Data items
= = =

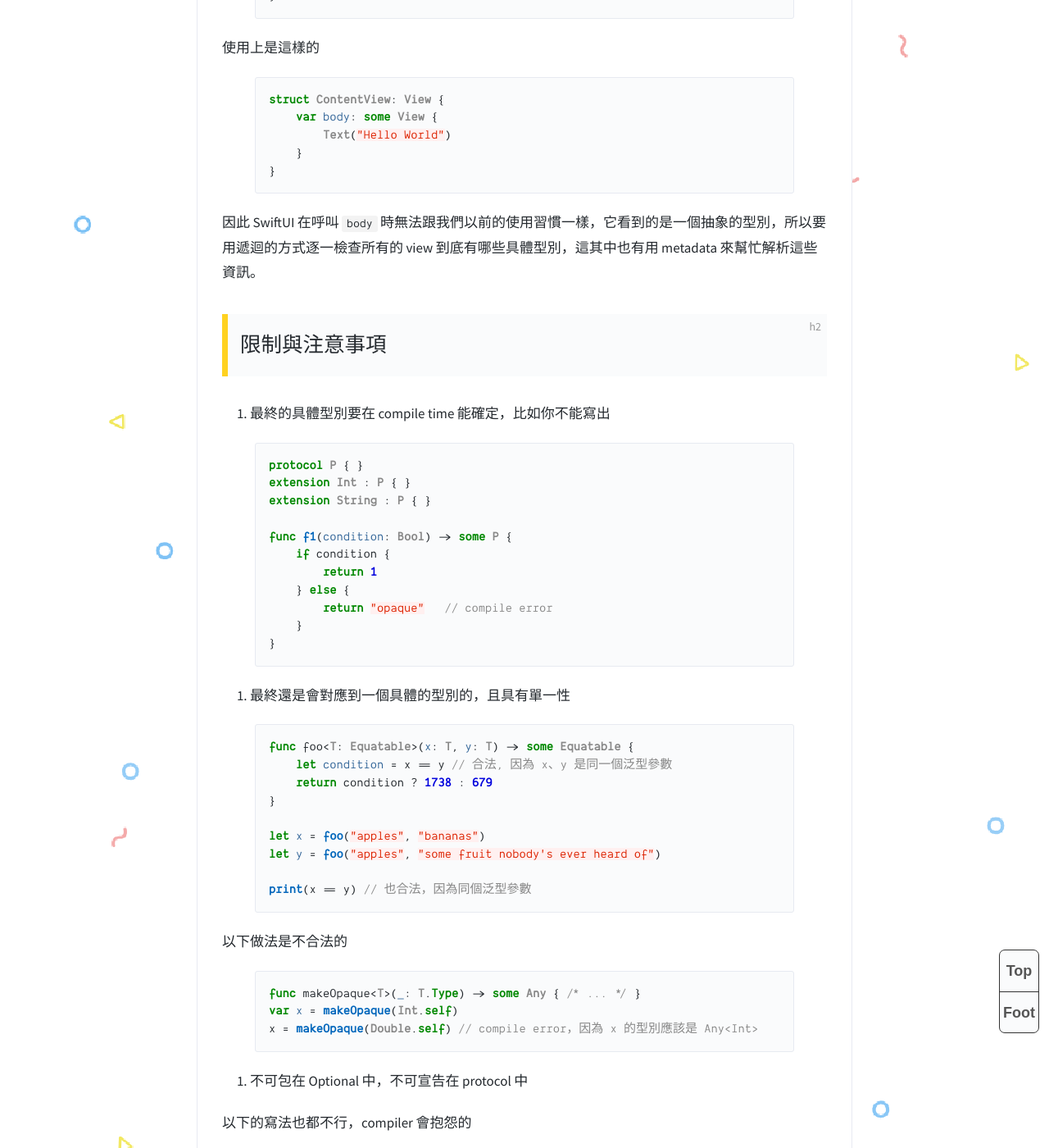
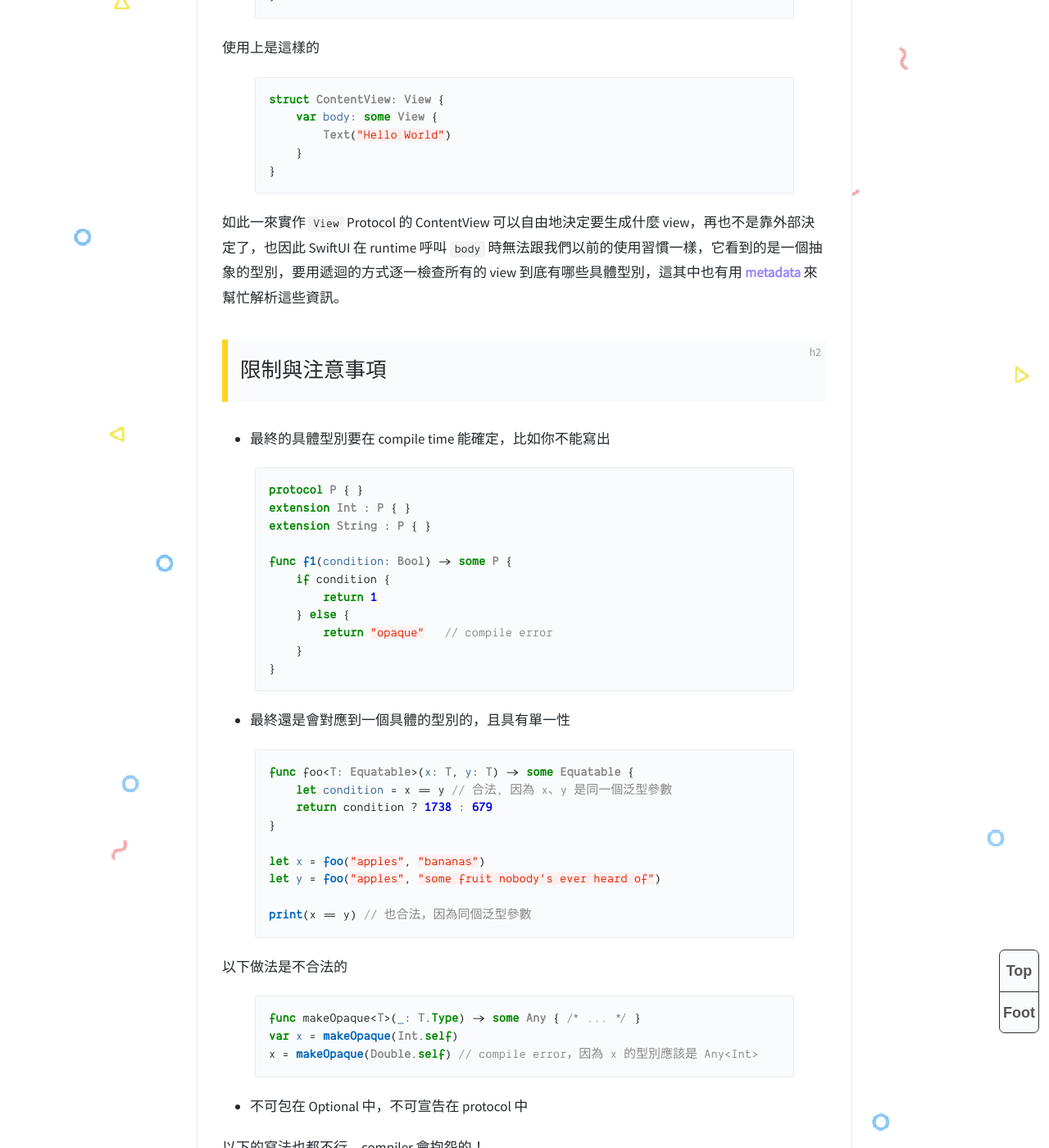
Before and after one commit to pofat/pofat.github.io, a Jekyll site: the page built from _posts/2019-08-05-Opaque-Result-Type.md, in a window 1280 px wide and 1400 px high, scrolled down 3062 px. Shown: the whole window at 82% size. Built offline with Jekyll 4.4.1, drawn with Linux system fonts in a browser that asks for light colours; comment, search, counter and statistics services are not loaded; some of the changed lines change nothing that is shown.

Commit message:
Fix indent and link in `Opaque-Result-Type`

```diff
--- a/_posts/2019-08-05-Opaque-Result-Type.md
+++ b/_posts/2019-08-05-Opaque-Result-Type.md
@@ -23,23 +23,23 @@
 struct Rectangle: Shape {}
 
 struct Union<A: Shape, B: Shape>: Shape {
-  var a: Shape
-  var b: Shape
+    var a: Shape
+    var b: Shape
 }
 
 struct Transformed<S: Shape>: Shape {
-  var shape: S
+    var shape: S
 }
 
 protocol GameObject {
-  associatedtype ShapeType: Shape
-  var shape: ShapeType { get }
+    associatedtype ShapeType: Shape
+    var shape: ShapeType { get }
 }
 
 struct EightPointedStar: GameObject {
-  var shape: Union<Rectangle, Transformed<Rectangle>> {
-    return Union(a:Rectangle(), b:Transformed(shape: Rectangle()))
-  }
+    var shape: Union<Rectangle, Transformed<Rectangle>> {
+        return Union(a:Rectangle(), b:Transformed(shape: Rectangle()))
+    }
 }
 {% endhighlight %}
 
@@ -102,9 +102,9 @@
 
 {% highlight Swift %}
 public protocol View {
-  associatedtype Body : View
+    associatedtype Body : View
 
-  var body: Self.Body { get }
+    var body: Self.Body { get }
 }
 {% endhighlight %}
 
@@ -118,11 +118,11 @@
 }
 {% endhighlight %}
 
-因此 SwiftUI 在呼叫 `body` 時無法跟我們以前的使用習慣一樣，它看到的是一個抽象的型別，所以要用遞迴的方式逐一檢查所有的 view 到底有哪些具體型別，這其中也有用 metadata 來幫忙解析這些資訊。
+如此一來實作 `View` Protocol 的 ContentView 可以自由地決定要生成什麼 view，再也不是靠外部決定了，也因此 SwiftUI 在 runtime 呼叫 `body` 時無法跟我們以前的使用習慣一樣，它看到的是一個抽象的型別，要用遞迴的方式逐一檢查所有的 view 到底有哪些具體型別，這其中也有用 [metadata](https://forums.swift.org/t/dynamicviewproperty/25627/4) 來幫忙解析這些資訊。
 
 ## 限制與注意事項
 
-1. 最終的具體型別要在 compile time 能確定，比如你不能寫出
+* 最終的具體型別要在 compile time 能確定，比如你不能寫出
 
 {% highlight Swift %}
 protocol P { }
@@ -138,7 +138,7 @@
 }
 {% endhighlight %}
 
-2. 最終還是會對應到一個具體的型別的，且具有單一性
+* 最終還是會對應到一個具體的型別的，且具有單一性
 
 {% highlight Swift %}
 func foo<T: Equatable>(x: T, y: T) -> some Equatable {
@@ -160,9 +160,9 @@
 x = makeOpaque(Double.self) // compile error，因為 x 的型別應該是 Any<Int>
 {% endhighlight %}
 
-3. 不可包在 Optional 中，不可宣告在 protocol 中
+* 不可包在 Optional 中，不可宣告在 protocol 中
 
-以下的寫法也都不行，compiler 會抱怨的
+以下的寫法也都不行，compiler 會抱怨的！
 
 {% highlight Swift %}
 func f(flip: Bool) -> (some P)? {
@@ -170,11 +170,11 @@
 }
 
 protocol Q {
-  func f() -> some P
+    func f() -> some P
 }
 {% endhighlight %}
 
 
 ## 參考資料
 
-1. weak self 第二集：[原來我不會用 protocol](https://twitter.com/weak_self/status/1158049319653560321)
+* weak self 第二集：[原來我不會用 protocol](https://twitter.com/weak_self/status/1158049319653560321)
```
Also changed, not shown: 2 other files.
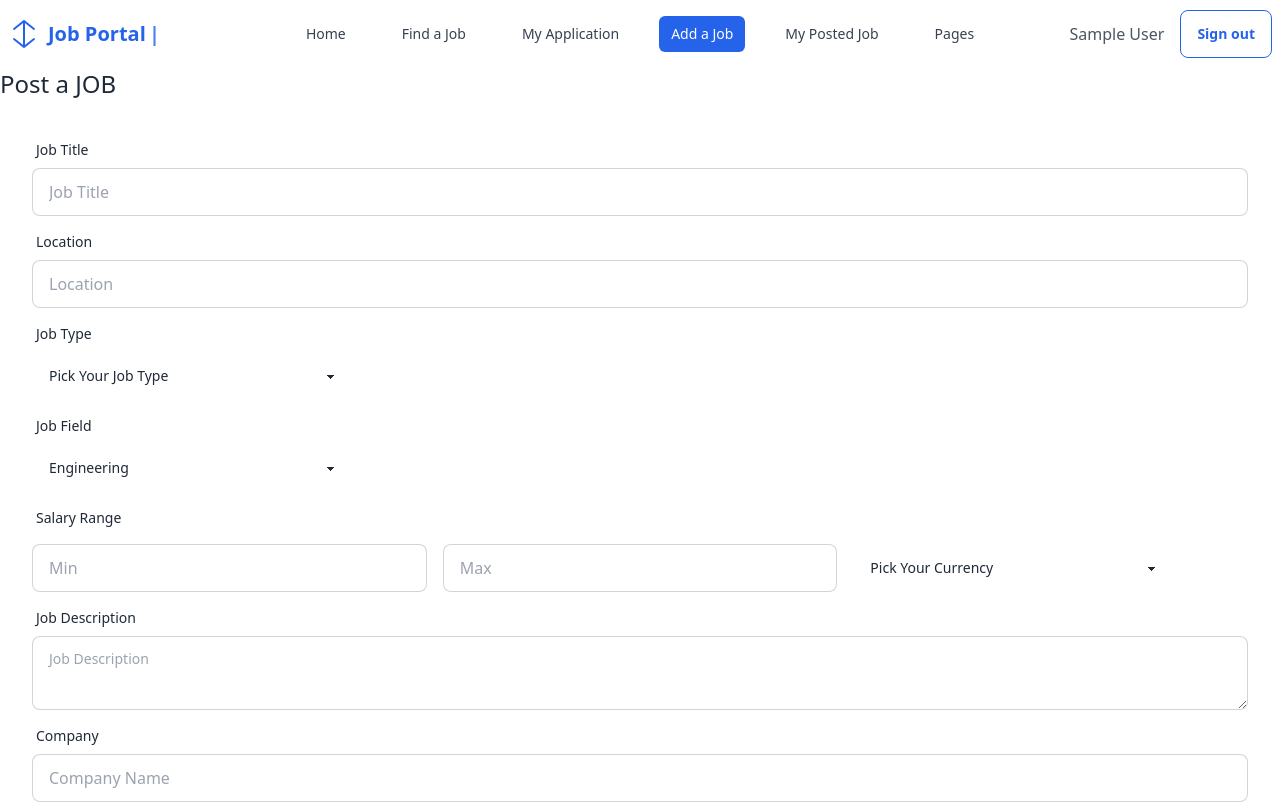
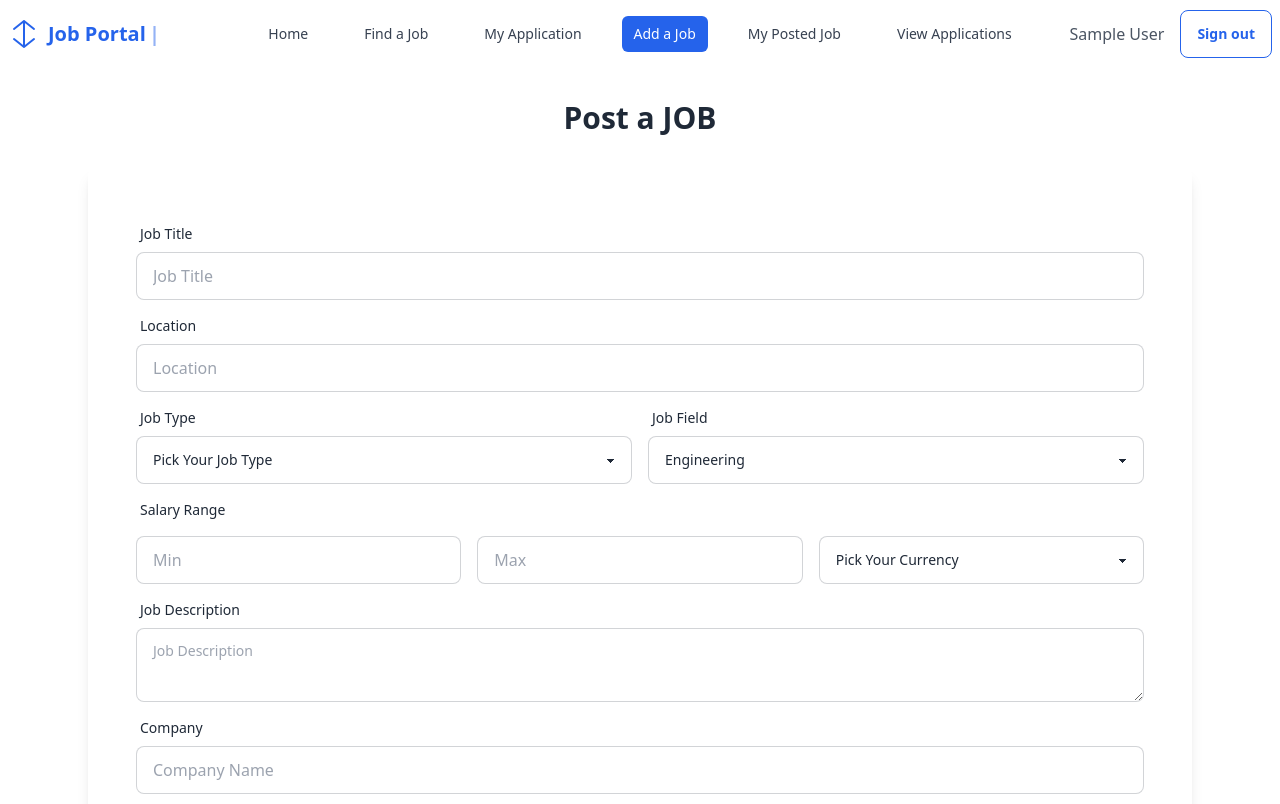
Before and after one commit to nahidn228/Job-Portal-Client, a React (Vite) app: page /add-job in a window 1280 px wide. Shown: the top 804 px of the page. Built offline with nearby package versions, Linux system fonts and the light colour scheme; no server answers; sample sign-in values are in the browser's storage.

Commit message:
get applications for a job and display in a table

```diff
--- a/src/pages/AddJob.jsx
+++ b/src/pages/AddJob.jsx
@@ -36,8 +36,9 @@ const AddJob = () => {
       });
   };
   return (
-    <div>
-      <h2 className="text-2xl">Post a JOB</h2>
+    <div className="max-w-6xl mx-auto px-6 py-8">
+      <h2 className="text-3xl font-bold text-center mb-8">Post a JOB</h2>
+      <div className="overflow-x-auto rounded-lg shadow-lg bg-white p-4">
         <form onSubmit={handleAddJob} className="card-body">
           {/* Job Title */}
           <div className="form-control">
@@ -67,6 +68,7 @@ const AddJob = () => {
             />
           </div>
 
+          <div className="grid grid-cols-1 md:grid-cols-2 gap-4">
             {/* jobType */}
             <div className="form-control">
               <label className="label">
@@ -75,7 +77,7 @@ const AddJob = () => {
               <select
                 name="jobType"
                 defaultValue="Pick Your Job Type"
-            className="select select-ghost w-full max-w-xs"
+                className="select select-bordered select-ghost w-full "
               >
                 <option disabled>Pick Your Job Type</option>
                 <option>Full-Time</option>
@@ -86,7 +88,7 @@ const AddJob = () => {
               </select>
             </div>
 
-        {/* category */}
+            {/* Job Field / category */}
             <div className="form-control">
               <label className="label">
                 <span className="label-text">Job Field</span>
@@ -94,7 +96,7 @@ const AddJob = () => {
               <select
                 name="category"
                 defaultValue="Pick Your Job Field"
-            className="select select-ghost w-full max-w-xs"
+                className="select select-bordered select-ghost w-full "
               >
                 <option disabled>Pick a Job Field</option>
                 <option>Engineering</option>
@@ -102,6 +104,7 @@ const AddJob = () => {
                 <option>Finance</option>
                 <option>Teaching</option>
               </select>
+            </div>
           </div>
 
           {/* Salary Range */}
@@ -131,7 +134,7 @@ const AddJob = () => {
               <select
                 name="currency"
                 defaultValue="Pick Your Currency"
-              className="select select-ghost w-full max-w-xs"
+                className="select select-bordered select-ghost w-full "
               >
                 <option disabled>Pick Your Currency</option>
                 <option>BDT</option>
@@ -256,6 +259,7 @@ const AddJob = () => {
           </div>
         </form>
       </div>
+    </div>
   );
 };
 
--- a/src/pages/MyPostedJobs.jsx
+++ b/src/pages/MyPostedJobs.jsx
@@ -1,4 +1,5 @@
 import { useEffect, useState } from "react";
+import { Link } from "react-router-dom";
 import useAuth from "../hooks/useAuth";
 
 const MyPostedJobs = () => {
@@ -31,6 +32,7 @@ const MyPostedJobs = () => {
               <th className="px-4 py-2 text-left">Job Type</th>
               <th className="px-4 py-2 text-left">Deadline</th>
               <th className="px-4 py-2">Application Count</th>
+              <th className="px-4 py-2">View Applications</th>
             </tr>
           </thead>
           <tbody>
@@ -65,6 +67,11 @@ const MyPostedJobs = () => {
                 <td className="px-4 py-2">{job.jobType}</td>
                 <td className="px-4 py-2">{job.applicationDeadline}</td>
                 <td className="px-4 py-2">{job.applicationCount}</td>
+                <td className="px-4 py-2">
+                  <Link className="btn btn-primary btn-sm" to={`/viewApplications/${job._id}`}>
+                   See Details
+                  </Link>
+                </td>
               </tr>
             ))}
           </tbody>
--- /dev/null
+++ b/src/pages/ViewApplications.jsx
@@ -0,0 +1,63 @@
+import { useLoaderData } from "react-router-dom";
+
+const ViewApplications = () => {
+  const applications = useLoaderData();
+  console.log(applications);
+  return (
+    <div className="max-w-6xl mx-auto px-6 py-8">
+      <h2 className="text-3xl font-bold text-center mb-8">
+        Applications For this applications
+      </h2>
+      <div className="overflow-x-auto rounded-lg shadow-lg bg-white p-4">
+        <div className="mb-4 flex justify-between items-center">
+          <h3 className="text-xl font-semibold">
+            Total Applications: {applications.length}
+          </h3>
+        </div>
+
+        <table className="table table-zebra w-full">
+          {/* head */}
+          <thead className="bg-gray-200">
+            <tr>
+              <th className="px-4 py-2 text-left">SL No</th>
+              <th className="px-4 py-2">Name</th>
+              <th className="px-4 py-2 text-left">Email</th>
+              <th className="px-4 py-2 text-left">Github Url</th>
+              <th className="px-4 py-2 text-left">Phone Number</th>
+              <th className="px-4 py-2 text-left">Deadline</th>
+              {/* <th className="px-4 py-2">View Applications</th> */}
+            </tr>
+          </thead>
+          <tbody>
+            {applications.map((application, idx) => (
+              <tr key={idx} className="hover:bg-gray-100 transition-all">
+                <td className="px-4 py-2">{idx + 1}</td>
+                <td className="px-4 py-2">
+                  <div className="font-semibold">
+                    {application.name}
+                  </div>
+                </td>
+                <td className="px-4 py-2">
+                <div className="font-semibold">
+                        {application.applicant_email}
+                      </div>
+
+                </td>
+                <td className="px-4 py-2">{application.github}</td>
+                <td className="px-4 py-2">{application.phone}</td>
+                <td className="px-4 py-2">{application.applicationCount}</td>
+                {/* <td className="px-4 py-2">
+                  <Link className="btn btn-primary btn-sm" to={`/viewApplications/${application._id}`}>
+                   See Details
+                  </Link>
+                </td> */}
+              </tr>
+            ))}
+          </tbody>
+        </table>
+      </div>
+    </div>
+  );
+};
+
+export default ViewApplications;
--- a/src/router/Router.jsx
+++ b/src/router/Router.jsx
@@ -5,10 +5,11 @@ import Home from "../pages/Home";
 import JobApplyForm from "../pages/JobApplyForm";
 import JobDetails from "../pages/JobDetails";
 import MyApplications from "../pages/MyApplications";
+import MyPostedJobs from "../pages/MyPostedJobs";
 import Register from "../pages/Register";
 import SignIn from "../pages/SignIn";
+import ViewApplications from "../pages/ViewApplications";
 import PrivateRoute from "./privateRoute/PrivateRoute";
-import MyPostedJobs from "../pages/MyPostedJobs";
 
 const router = createBrowserRouter([
   {
@@ -72,6 +73,16 @@ const router = createBrowserRouter([
           </PrivateRoute>
         ),
       },
+      {
+        path: "/viewApplications/:job_id",
+        element: (
+          <PrivateRoute>
+            <ViewApplications></ViewApplications>
+          </PrivateRoute>
+        ),
+        loader: ({ params }) =>
+          fetch(`http://localhost:5000/job-applications/job/${params.job_id}`),
+      },
     ],
   },
 ]);
--- a/src/shared/NavBar.jsx
+++ b/src/shared/NavBar.jsx
@@ -80,14 +80,14 @@ const NavBar = () => {
       </li>
       <li>
         <NavLink
-          to="/pages"
+          to="/viewApplications"
           className={({ isActive }) =>
             isActive
               ? "bg-blue-600 text-white px-3 py-2 rounded-md"
               : "hover:text-blue-600"
           }
         >
-          Pages
+          View Applications
         </NavLink>
       </li>
     </>
```
Lines whose indentation alone changed are shown as unchanged.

= = =

- Required work -
Working from the entries above, find every line in which the word "MyPostedJobs" occurs and copy it.

- Exercise answer -
--- a/src/pages/MyPostedJobs.jsx
+++ b/src/pages/MyPostedJobs.jsx
 const MyPostedJobs = () => {
@@ -31,6 +32,7 @@ const MyPostedJobs = () => {
@@ -65,6 +67,11 @@ const MyPostedJobs = () => {
+import MyPostedJobs from "../pages/MyPostedJobs";
-import MyPostedJobs from "../pages/MyPostedJobs";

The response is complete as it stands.